| Try it |
Across the listing, the lines that include "edited" must be tallied and reported as a bare number.

| Information supplied |

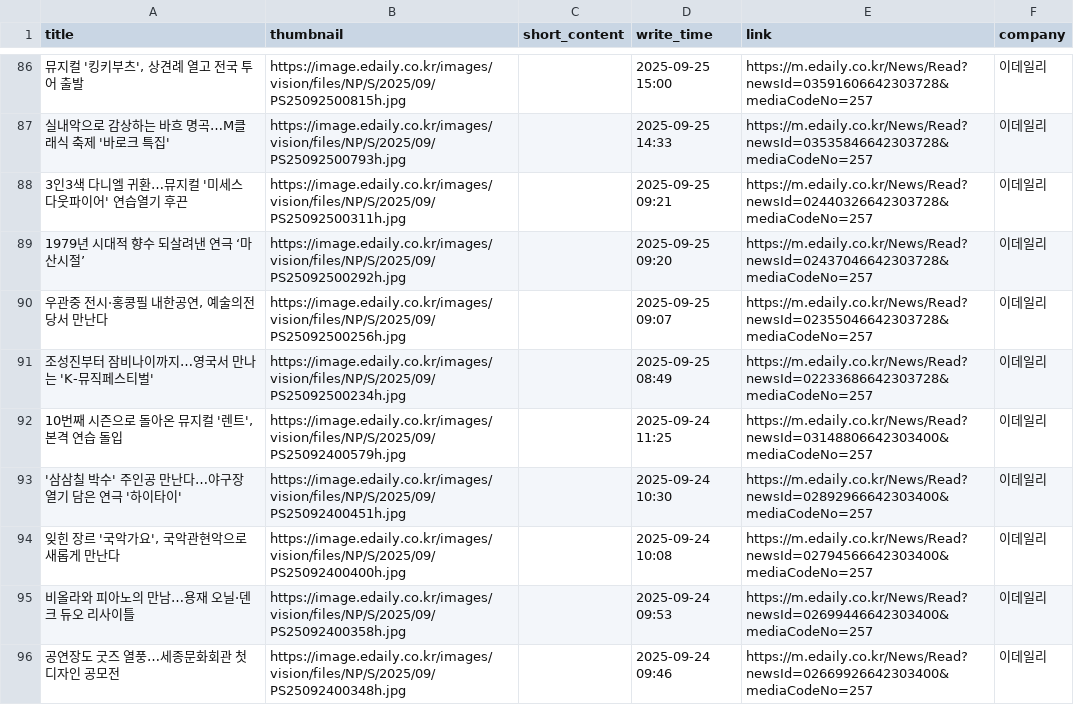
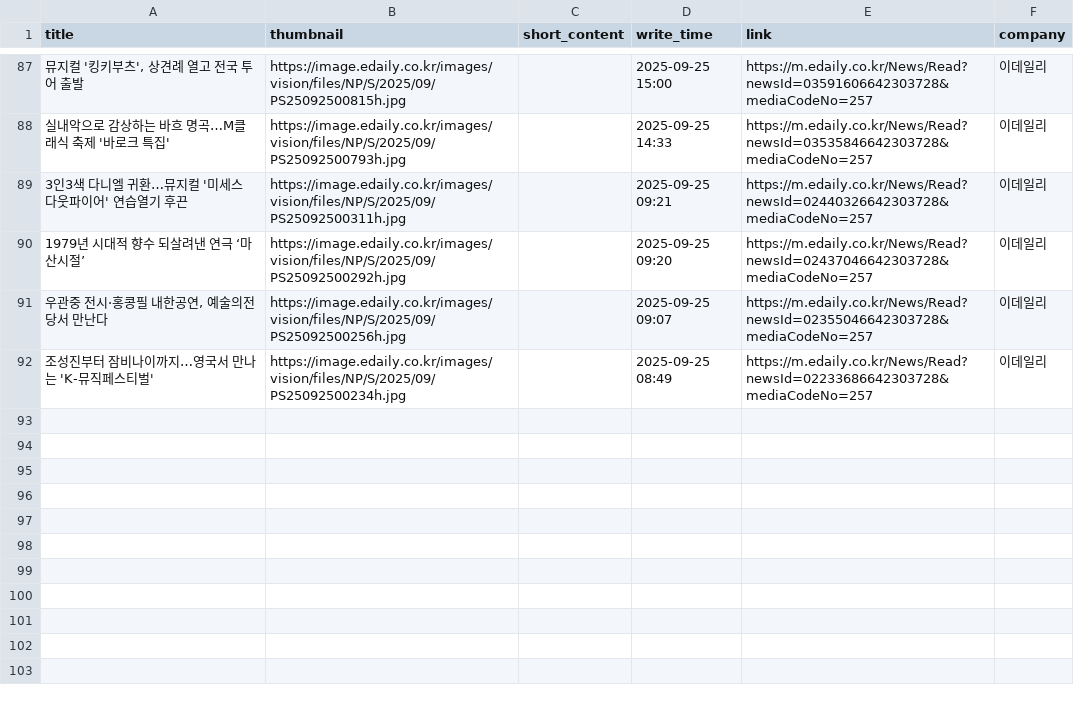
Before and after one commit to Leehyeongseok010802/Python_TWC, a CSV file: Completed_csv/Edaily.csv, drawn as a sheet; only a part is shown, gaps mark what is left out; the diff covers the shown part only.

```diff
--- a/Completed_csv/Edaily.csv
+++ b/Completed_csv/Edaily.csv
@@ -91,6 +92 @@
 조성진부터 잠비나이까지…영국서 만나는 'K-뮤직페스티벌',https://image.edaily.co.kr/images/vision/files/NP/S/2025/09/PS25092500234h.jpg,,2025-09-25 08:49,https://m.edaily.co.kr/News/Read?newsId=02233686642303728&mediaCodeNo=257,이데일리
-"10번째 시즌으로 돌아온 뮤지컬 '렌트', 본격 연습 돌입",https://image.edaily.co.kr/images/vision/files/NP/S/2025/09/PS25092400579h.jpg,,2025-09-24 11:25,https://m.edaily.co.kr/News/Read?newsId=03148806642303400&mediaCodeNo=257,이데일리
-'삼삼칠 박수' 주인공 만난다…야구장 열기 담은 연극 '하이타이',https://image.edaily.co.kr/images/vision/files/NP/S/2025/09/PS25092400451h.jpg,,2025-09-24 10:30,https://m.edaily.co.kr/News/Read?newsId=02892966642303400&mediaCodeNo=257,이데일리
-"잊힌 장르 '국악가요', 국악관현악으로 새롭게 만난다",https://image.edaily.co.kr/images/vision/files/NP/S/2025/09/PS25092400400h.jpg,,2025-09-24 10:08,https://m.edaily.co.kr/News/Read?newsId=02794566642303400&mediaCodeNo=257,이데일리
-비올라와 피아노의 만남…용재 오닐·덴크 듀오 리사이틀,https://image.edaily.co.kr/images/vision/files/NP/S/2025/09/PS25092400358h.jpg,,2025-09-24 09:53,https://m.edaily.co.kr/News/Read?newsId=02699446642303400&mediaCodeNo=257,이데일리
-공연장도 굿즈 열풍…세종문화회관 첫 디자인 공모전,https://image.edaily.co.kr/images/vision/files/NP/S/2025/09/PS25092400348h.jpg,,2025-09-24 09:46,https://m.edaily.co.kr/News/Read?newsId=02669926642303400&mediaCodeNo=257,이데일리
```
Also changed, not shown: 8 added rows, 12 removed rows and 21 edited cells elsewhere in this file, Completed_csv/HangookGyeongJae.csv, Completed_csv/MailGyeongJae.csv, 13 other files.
* * *
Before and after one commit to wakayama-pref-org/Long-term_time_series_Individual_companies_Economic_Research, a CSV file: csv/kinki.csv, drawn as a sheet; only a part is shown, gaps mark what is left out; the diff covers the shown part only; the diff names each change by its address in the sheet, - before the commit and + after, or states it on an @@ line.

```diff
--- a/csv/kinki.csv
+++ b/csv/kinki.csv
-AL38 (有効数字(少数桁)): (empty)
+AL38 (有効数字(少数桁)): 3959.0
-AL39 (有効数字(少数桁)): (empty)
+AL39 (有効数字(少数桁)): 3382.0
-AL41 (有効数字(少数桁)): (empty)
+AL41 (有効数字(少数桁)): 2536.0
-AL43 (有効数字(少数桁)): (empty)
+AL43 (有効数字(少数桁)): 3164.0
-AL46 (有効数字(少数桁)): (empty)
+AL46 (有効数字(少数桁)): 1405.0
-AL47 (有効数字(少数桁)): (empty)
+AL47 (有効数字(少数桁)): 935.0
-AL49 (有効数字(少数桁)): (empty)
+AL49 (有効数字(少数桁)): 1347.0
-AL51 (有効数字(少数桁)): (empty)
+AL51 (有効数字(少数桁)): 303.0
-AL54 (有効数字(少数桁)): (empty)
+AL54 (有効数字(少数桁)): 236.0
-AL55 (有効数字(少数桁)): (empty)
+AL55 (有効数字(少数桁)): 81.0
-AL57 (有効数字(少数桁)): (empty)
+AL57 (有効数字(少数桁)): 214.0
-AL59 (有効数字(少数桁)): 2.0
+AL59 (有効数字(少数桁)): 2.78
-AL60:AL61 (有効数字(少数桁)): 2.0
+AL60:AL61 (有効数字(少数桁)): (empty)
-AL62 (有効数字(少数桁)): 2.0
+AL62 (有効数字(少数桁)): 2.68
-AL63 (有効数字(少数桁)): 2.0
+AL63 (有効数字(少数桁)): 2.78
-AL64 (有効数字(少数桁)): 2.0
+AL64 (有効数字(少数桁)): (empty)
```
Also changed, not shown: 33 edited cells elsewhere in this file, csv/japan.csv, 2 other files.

| Written answer |
2